Different Types of Disability Insurances Part #2
Social Security Disability
DIFFERENT TYPES OF DISABILITY INSURANCES Part #2
You have read the information about the need for disability insurances, and have checked out your company benefits to find that you DO NOT have short term disability (STD) or long term disability (LTD) plan coverage. If this is your situation, read the following. The time to do so is BEFORE you need to use that insurance!
The rest of you have checked out your company benefits and find that you DO have STD and LTD plans. Now you want to learn more about Social Security Disability Insurance (SSDI) and Supplemental Security Income (SSI).
(Note: a denial on behalf of an insurance company for LTD does not necessarily have an impact on your ability to successfully apply and be accepted for SSDI coverage.)
Social Security Disability Insurance
If you qualify for Social Security (i.e., if you have acquired at least 40 quarters of Social Security contributions) and are suffering from a disability, you may be able to receive monetary benefits from the Social Security Administration. Also, in some situations these disability benefits may be awarded to you and your dependents.
Social Security Disability Benefits or SSDI are paid to individuals who have worked in the recent years. Usually you have to work 5 out of the last 10 years. For individuals under 31 years old, the requirements are a little different since they have not been in the work force as long.
Under the federal Social Security Disability Act, "disability" means the "inability to engage in any substantial gainful activity by reason of any medically determinable physical or mental impairment which can be expected to last for a continuous period of not less than 12 months or result in death."
The Workbook described at www.disabilitykey.com contains a step-by-step “How To” guide to assist you in documenting your illness/injury symptoms and their impact on your every day normal living activities.
Supplemental Security Income (SSI)
The Supplemental Security Income program is funded by the general revenues of the Federal Treasury and is intended to provide a minimum level of income to persons who are aged, disabled, or blind and demonstrate economic need. The SSI program is meant to supplement any income an individual might already have to ensure a certain level of income to meet basic living expenses. The dollar amount received in SSI on a monthly basis varies from person to person and is computed each month, taking into account an individual's current financial situation.

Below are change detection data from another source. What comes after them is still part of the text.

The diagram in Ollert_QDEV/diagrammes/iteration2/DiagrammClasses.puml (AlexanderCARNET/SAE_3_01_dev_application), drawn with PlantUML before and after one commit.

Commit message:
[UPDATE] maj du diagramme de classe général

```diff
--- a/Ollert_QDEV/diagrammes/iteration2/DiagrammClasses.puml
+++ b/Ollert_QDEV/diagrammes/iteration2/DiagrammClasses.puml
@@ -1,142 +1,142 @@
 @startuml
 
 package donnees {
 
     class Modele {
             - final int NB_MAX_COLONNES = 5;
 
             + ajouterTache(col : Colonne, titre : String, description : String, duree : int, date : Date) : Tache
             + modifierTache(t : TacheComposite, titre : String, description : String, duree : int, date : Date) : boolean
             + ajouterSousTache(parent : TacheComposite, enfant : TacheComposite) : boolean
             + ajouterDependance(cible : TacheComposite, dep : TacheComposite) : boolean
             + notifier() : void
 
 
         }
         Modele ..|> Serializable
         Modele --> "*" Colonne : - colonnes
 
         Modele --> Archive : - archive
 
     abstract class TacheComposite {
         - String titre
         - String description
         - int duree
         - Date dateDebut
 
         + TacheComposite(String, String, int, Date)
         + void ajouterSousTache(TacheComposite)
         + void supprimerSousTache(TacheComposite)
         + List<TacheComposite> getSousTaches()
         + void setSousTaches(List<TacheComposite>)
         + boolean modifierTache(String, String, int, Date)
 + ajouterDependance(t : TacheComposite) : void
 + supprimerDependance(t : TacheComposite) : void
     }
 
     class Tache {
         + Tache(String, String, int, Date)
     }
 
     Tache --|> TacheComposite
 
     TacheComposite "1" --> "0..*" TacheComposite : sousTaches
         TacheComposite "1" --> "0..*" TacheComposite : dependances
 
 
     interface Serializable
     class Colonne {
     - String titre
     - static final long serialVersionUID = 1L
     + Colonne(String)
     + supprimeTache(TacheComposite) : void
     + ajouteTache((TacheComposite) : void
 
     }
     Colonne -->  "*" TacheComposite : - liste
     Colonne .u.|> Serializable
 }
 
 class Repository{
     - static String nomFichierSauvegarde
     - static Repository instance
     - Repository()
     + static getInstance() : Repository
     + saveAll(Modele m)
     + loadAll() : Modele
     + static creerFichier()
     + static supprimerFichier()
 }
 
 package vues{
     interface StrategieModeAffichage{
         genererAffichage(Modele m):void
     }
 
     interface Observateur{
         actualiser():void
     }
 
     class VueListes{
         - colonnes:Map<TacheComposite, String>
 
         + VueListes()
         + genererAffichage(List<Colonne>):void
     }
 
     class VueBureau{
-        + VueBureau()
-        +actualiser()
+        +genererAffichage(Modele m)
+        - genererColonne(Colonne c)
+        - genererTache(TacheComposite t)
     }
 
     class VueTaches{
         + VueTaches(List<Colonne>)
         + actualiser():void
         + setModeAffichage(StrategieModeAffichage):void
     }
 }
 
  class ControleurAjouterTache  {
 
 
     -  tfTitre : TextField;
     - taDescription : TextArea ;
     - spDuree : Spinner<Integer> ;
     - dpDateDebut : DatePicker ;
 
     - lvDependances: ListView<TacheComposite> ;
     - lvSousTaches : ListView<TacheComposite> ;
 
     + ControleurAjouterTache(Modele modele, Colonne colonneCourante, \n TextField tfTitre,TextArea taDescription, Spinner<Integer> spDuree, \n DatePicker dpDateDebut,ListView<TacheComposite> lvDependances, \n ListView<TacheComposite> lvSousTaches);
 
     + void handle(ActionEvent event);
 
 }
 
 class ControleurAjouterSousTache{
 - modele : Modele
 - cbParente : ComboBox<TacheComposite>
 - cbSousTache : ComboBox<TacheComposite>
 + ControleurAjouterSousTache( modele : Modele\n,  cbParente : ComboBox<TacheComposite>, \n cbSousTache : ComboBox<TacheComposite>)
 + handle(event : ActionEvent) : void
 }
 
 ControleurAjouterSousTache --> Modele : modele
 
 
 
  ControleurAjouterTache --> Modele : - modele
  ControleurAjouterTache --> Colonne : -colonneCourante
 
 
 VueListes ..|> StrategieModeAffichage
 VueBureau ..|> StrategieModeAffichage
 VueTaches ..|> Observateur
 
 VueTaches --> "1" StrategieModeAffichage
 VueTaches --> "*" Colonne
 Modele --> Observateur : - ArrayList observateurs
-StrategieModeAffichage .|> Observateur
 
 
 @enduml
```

For an individual to be eligible for SSI they must be disabled, or blind, or aged and have little or no income and resources. A person must fit into one of the following categories: Disabled, Blind (20/200 or less in your better eye with glasses or a filed of vision less than 20 degrees), or Aged (refers to be 65 years of age or older).
To be eligible for SSI a person must meet an income as well as resource test. SSI resource limits are set by statue and a person's countable or real personal property, including cash, must not exceed the specified amount to qualify. The current resource limit is $ 2,000 for an individual and $3,000 for a couple. Income includes earned income (which refers to monthly gross earnings), and unearned income such as Social Security Disability Insurance (SSDI) or any other type of benefit or monetary support a person receives. A standardized formula, which takes into account earned and unearned income is used by SSA to compute the dollar amount of SSI cash benefit that a person qualifies for. This formula is applied during the initial eligibility determination and an individual must qualify for some dollar amount of SSI to meet the income test.
The specifics of qualifying for SSI are quite complicated.
The next time, we will talk about COBRA (and no, it is NOT a snake) OBRA, and their relationship to Medicare and/or another health insurance plan.